Return of Santitas #CBR4# Review 16: Sula by Toni Morrison
Toni Morrison has been floating around in the back of my mind lately; my Smith friends and I were reminiscing about the depressing (yet wholly accurate!) speech she gave at our graduation, and shortly after that discussion this article appeared in New York Magazine.
So all of this Toni Toni Toni was going on and I decided to dive into the confusing and thematic depths of la Morrison. I have read some of her stuff–Paradise, Beloved, and I think Song of Solomon. Remember when Paradise came out and Oprah did a Book Club episode on it? They kept talking about how confusing it was and how they had to keep a chart of all the characters. Yikes.
I decided to ease into it with a short one: Sula, coming in at a breezy 174 pages in my edition. (of course the joy/pain of Toni Morrison is that you could read that wikipedia entry and know the entire plot of this novel, but the plot is so not the point. My brain already hurts).

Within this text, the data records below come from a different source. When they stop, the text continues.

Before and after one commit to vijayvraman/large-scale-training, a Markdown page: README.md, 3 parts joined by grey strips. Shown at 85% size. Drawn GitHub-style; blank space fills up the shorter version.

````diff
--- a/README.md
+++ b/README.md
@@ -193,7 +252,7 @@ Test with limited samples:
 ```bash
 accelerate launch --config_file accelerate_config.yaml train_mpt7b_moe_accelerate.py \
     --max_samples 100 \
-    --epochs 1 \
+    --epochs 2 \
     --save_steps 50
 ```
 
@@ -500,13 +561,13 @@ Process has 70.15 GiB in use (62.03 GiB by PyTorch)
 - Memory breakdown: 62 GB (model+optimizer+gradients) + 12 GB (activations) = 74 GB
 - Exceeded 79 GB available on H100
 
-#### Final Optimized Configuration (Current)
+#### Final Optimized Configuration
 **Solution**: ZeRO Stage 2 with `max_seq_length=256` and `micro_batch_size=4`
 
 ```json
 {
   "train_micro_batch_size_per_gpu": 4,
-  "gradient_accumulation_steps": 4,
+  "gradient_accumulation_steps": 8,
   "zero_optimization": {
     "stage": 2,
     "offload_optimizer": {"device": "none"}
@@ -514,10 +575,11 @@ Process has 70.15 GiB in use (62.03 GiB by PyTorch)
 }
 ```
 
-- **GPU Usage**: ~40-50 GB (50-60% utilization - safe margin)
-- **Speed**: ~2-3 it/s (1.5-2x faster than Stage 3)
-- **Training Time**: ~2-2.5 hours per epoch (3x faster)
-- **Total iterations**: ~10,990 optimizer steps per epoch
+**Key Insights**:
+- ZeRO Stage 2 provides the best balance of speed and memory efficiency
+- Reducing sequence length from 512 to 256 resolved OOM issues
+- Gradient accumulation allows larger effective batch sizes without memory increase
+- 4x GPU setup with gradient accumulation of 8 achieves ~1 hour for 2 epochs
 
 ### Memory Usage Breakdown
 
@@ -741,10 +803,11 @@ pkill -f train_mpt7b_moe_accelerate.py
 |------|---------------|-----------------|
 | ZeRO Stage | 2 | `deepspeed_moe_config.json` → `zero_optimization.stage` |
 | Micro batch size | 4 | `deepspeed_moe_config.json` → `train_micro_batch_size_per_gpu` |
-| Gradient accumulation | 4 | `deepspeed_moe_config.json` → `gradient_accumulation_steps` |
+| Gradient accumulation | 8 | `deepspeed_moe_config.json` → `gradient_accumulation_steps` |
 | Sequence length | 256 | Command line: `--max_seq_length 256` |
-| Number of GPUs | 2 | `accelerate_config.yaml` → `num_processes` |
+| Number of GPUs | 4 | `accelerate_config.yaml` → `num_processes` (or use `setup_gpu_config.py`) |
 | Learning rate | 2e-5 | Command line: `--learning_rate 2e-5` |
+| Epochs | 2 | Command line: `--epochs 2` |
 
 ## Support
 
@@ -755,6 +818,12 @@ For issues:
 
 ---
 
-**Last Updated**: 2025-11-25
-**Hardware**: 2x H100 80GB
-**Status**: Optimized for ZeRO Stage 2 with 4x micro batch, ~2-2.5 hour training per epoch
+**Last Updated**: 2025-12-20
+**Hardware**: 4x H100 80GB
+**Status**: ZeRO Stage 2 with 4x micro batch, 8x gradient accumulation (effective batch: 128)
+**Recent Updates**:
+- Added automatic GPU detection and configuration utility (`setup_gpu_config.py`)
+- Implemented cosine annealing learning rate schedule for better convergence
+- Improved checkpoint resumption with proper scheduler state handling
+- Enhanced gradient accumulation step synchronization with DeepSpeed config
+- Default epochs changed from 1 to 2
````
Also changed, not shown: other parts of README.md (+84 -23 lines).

Sula and Nel are young girls growing up in the black community of Bottom, Ohio–a fairly close-knit community. The girls come from very different home lives; Sula lives in a chaotic family headed by her grandmother Eva and her mother, Hannah, both of whom are quite eccentric and a little slutty. Nel’s home is the opposite: her mother keeps a tightly run, oppressively conventional home. Nel and Sula become best friends and eventually Sula grows up to leave Bottom to be eccentric and slutty, while Nel stays behind to be conventional and get married. Sula eventually returns to Bottom and shakes people’s shit up in various ways (by being eccentric and slutty, also by putting her cra-zay grandmother in a nursing home).
Wikipedia tells me that some literary scholars consider this a lesbian book because it’s about the closeness of two women. The book examines female roles, the societal constraints put on women and the punishment meted out for breaking those constraints. This was written over 30 years ago and frankly I don’t think there’s much in it that couldn’t be applied now. I include the racial stuff in that–obviously we don’t have segregated train cars anymore, but the general indifference among the public towards missing children of color, for example, remains the same.
Sula is short, but not exactly an easy read. Reading it for plot is a frustrating task because it’s so short yet so packed with events that are not fully explored. It’s Morrison’s second novel, and it could have easily have been a Paradise-style behemoth.
On to the next…